Don't be afraid to speak out against all oppression
March 26, 2004 | Page 4
Dear Socialist Worker,
But it quickly degenerated into a speech of how Bush being re-elected to office would be the worst thing that could happen to us as workers. The answer, we were told, was to do everything we can to get John Kerry elected, and that if this didn't happen, we are basically doomed.
This, by itself, is not particularly shocking, given the long history of the union leadership thinking this way. But the next thing brought up was.
Our supposed leaders went out of their way to tell us that we shouldn't "burden" the Democrats by demanding too much of them, especially around an issue like gay marriage--because those issues didn't concern us as workers. I was really sickened by this statement.
I wondered how it would make me feel if I was a gay person being represented by these people, and they were basically telling me that my issues are irrelevant. Unfortunately, it gets worse.
The only reason I was at this meeting was that my foreman told me about it that morning. So much for building "unity!" When we returned to our workplace, I made a bit of a snide comment to my foreman that maybe I should pay him my dues, because at least he told me about the meeting.
A little argument ensued between myself and a shop steward, and I was basically told that it was my fault that I didn't know about the meeting, because it was posted--in one place in a garage of over 100 people. After we were dispatched, several of my coworkers, who also didn't know about the meeting, came up to me and told me that I was right.
I was able to turn this into a longer discussion of the problem of lesser evilism, and about what had been said about gay rights. I was also able to sell several copies of Socialist Worker. We have to stand up against oppression in any form, regardless of who is spewing it out.

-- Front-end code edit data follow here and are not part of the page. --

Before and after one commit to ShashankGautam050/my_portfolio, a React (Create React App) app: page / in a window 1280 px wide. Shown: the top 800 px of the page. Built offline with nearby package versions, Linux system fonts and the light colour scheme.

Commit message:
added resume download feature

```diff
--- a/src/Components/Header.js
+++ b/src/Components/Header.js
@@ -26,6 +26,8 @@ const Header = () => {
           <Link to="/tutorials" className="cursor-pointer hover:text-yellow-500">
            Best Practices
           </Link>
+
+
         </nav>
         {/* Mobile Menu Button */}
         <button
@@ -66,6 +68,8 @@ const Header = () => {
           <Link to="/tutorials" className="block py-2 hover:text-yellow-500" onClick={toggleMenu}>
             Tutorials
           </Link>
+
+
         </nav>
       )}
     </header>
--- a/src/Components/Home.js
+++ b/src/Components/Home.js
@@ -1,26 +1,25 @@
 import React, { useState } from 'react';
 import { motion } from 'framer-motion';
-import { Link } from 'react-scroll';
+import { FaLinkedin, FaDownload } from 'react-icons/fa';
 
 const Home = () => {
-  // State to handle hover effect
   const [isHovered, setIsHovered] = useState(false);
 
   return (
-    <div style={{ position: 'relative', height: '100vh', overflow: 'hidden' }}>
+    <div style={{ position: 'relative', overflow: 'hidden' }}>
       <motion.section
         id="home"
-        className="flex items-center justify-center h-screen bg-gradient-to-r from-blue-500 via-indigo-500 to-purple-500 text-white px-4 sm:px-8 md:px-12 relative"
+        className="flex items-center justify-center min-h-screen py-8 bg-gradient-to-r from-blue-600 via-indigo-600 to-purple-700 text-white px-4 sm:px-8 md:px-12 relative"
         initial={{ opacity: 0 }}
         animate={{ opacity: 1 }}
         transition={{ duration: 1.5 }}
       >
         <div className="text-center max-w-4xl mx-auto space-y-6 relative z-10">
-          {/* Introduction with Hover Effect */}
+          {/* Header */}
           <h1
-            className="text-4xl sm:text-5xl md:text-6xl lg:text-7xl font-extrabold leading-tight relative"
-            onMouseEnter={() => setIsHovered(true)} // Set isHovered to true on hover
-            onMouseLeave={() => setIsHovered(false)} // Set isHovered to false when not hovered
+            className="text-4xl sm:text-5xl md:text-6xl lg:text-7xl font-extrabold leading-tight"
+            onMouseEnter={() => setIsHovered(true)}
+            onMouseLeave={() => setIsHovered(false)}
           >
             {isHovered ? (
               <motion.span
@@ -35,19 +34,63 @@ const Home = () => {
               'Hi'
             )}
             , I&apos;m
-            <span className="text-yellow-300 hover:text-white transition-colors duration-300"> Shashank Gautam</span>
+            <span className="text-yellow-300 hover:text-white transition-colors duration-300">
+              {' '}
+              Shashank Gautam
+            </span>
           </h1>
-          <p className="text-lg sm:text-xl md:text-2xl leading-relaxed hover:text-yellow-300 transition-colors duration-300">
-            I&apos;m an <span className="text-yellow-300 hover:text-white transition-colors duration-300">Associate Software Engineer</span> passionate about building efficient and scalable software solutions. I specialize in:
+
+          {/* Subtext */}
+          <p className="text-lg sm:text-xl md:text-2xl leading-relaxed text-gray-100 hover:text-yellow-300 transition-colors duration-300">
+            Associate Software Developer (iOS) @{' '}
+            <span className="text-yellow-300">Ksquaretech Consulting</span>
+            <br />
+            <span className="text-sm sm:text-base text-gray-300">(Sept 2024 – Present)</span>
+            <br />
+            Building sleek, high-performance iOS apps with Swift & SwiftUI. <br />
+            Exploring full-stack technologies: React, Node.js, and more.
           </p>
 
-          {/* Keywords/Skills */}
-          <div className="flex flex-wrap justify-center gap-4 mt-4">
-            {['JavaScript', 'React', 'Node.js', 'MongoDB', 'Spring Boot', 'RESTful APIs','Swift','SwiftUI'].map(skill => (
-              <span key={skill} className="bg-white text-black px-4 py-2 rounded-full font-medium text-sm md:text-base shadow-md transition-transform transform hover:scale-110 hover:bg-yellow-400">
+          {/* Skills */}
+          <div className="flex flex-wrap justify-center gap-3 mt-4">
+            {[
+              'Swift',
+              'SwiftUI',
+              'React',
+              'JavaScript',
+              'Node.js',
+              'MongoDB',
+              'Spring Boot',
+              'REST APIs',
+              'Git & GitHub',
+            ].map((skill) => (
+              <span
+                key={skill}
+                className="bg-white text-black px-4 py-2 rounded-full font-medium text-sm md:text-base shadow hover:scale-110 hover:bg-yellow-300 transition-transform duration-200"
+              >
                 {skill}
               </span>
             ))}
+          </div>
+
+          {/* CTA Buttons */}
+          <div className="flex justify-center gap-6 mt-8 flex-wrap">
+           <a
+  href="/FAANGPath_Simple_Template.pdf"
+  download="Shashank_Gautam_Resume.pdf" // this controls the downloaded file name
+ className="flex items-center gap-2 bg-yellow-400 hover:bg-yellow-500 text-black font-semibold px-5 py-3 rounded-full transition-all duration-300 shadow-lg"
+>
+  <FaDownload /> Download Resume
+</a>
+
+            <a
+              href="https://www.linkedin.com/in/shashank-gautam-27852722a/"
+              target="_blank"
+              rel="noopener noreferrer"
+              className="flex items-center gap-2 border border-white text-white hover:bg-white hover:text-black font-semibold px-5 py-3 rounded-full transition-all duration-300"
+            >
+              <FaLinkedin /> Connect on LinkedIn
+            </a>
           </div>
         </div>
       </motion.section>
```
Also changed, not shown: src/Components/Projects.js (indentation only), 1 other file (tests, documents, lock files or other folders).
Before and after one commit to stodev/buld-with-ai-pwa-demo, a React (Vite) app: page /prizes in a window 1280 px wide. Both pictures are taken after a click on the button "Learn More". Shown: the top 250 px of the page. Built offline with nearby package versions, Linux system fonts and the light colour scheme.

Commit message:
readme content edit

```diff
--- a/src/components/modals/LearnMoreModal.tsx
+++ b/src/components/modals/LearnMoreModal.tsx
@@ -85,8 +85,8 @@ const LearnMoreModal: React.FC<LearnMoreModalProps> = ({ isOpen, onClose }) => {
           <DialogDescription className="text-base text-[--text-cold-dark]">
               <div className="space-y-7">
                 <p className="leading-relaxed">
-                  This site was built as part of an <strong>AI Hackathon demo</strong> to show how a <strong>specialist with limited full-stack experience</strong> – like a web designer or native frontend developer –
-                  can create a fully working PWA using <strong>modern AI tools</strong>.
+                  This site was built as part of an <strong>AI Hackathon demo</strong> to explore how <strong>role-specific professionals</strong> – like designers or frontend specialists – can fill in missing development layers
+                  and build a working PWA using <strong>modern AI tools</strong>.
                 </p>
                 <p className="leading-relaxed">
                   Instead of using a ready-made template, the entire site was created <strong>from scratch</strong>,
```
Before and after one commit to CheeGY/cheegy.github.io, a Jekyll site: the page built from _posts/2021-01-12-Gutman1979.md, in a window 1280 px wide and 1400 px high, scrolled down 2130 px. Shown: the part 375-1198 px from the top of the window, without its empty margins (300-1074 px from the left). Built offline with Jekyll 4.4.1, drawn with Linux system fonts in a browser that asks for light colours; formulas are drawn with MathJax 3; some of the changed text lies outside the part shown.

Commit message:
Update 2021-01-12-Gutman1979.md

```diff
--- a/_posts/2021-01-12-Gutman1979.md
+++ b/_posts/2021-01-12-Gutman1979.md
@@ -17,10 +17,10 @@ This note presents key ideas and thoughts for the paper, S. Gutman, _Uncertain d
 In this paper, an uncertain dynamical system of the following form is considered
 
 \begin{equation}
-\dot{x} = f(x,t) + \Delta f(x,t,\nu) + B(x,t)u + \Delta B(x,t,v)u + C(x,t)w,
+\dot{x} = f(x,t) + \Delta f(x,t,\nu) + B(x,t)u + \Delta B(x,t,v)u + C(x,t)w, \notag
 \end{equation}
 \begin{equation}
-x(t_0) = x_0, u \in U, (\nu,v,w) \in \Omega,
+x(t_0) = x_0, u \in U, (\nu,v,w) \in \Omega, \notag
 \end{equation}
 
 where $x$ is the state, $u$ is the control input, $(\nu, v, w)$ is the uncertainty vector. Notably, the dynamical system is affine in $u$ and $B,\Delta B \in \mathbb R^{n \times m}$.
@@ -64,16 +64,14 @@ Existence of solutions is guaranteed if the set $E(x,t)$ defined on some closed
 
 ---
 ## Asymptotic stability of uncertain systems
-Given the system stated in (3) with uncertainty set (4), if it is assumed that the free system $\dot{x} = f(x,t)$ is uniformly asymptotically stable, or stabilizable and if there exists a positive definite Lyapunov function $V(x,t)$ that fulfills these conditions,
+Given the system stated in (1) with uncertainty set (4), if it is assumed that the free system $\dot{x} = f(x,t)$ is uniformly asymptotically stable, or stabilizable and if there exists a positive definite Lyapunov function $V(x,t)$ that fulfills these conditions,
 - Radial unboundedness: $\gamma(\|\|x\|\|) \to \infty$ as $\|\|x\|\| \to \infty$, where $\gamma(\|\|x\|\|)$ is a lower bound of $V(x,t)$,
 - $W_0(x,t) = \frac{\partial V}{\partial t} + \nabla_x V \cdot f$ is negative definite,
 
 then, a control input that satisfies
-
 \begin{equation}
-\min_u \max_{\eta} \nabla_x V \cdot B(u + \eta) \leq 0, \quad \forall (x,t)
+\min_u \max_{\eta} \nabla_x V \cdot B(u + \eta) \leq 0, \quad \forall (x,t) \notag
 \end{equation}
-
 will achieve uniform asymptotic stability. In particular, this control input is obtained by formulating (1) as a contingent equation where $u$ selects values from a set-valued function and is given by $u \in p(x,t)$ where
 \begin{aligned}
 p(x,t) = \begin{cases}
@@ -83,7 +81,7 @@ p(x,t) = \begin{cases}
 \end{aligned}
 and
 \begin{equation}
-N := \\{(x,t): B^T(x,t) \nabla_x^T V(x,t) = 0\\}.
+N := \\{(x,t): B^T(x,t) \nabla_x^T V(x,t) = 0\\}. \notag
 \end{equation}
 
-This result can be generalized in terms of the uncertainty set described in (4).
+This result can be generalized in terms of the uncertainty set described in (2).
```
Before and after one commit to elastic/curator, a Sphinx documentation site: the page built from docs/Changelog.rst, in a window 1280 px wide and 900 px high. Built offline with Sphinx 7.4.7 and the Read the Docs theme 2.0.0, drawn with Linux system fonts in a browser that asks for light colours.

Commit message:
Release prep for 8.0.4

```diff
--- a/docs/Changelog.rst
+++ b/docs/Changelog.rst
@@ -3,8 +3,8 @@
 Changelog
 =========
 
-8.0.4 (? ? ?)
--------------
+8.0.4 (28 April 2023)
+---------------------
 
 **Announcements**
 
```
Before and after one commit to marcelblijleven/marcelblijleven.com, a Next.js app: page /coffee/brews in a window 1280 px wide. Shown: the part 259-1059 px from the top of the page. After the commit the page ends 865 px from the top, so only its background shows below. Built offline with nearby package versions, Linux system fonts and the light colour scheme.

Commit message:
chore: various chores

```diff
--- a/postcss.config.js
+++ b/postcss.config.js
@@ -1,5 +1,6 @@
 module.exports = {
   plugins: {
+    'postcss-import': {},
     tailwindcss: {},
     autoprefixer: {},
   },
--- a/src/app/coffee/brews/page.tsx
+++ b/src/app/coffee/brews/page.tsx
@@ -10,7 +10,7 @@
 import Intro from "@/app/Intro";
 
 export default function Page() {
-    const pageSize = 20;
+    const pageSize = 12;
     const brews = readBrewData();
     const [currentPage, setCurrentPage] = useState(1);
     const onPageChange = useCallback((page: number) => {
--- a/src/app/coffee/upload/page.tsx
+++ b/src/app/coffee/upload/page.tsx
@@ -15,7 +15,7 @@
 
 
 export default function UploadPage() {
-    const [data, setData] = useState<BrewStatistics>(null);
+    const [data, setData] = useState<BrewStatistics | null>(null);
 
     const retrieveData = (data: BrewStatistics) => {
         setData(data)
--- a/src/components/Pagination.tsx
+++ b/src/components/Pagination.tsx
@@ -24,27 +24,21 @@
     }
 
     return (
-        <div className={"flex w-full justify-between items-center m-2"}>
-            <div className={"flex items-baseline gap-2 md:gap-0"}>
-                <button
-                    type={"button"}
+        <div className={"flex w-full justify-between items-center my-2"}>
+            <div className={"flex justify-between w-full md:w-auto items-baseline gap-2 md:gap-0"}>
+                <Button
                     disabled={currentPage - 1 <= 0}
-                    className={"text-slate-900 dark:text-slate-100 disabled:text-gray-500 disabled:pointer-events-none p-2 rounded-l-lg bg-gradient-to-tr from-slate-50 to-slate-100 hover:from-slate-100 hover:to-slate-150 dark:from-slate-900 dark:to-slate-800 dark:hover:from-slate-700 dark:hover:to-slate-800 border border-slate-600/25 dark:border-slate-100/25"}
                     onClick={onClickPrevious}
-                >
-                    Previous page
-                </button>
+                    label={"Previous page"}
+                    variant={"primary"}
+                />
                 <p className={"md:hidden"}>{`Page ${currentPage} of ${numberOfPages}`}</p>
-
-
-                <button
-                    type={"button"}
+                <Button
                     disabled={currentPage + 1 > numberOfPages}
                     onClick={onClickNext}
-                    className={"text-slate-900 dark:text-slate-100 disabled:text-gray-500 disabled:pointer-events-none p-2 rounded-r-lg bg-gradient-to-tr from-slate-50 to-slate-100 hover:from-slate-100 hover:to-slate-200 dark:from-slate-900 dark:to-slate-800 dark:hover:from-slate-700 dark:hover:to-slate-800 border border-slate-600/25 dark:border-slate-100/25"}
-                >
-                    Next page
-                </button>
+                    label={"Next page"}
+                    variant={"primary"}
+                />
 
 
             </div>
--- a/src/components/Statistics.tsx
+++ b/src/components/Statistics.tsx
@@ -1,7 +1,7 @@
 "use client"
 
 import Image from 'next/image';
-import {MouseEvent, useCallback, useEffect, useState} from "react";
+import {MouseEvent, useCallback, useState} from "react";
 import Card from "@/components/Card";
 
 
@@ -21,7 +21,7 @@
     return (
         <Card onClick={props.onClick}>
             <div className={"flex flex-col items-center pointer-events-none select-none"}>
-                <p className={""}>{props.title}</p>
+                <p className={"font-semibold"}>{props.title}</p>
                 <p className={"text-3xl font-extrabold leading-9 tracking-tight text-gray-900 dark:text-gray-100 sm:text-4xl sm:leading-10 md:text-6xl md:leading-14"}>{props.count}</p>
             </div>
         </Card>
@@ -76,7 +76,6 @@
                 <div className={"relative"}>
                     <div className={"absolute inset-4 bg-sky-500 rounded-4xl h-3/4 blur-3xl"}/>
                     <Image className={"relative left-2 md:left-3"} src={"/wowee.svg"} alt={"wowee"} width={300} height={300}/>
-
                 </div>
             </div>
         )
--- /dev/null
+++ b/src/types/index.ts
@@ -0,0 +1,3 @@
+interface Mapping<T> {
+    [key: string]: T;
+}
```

We can't be afraid to argue around issues confronting us in our workplaces, and we have to stand up to the undemocratic way that unions like to do business.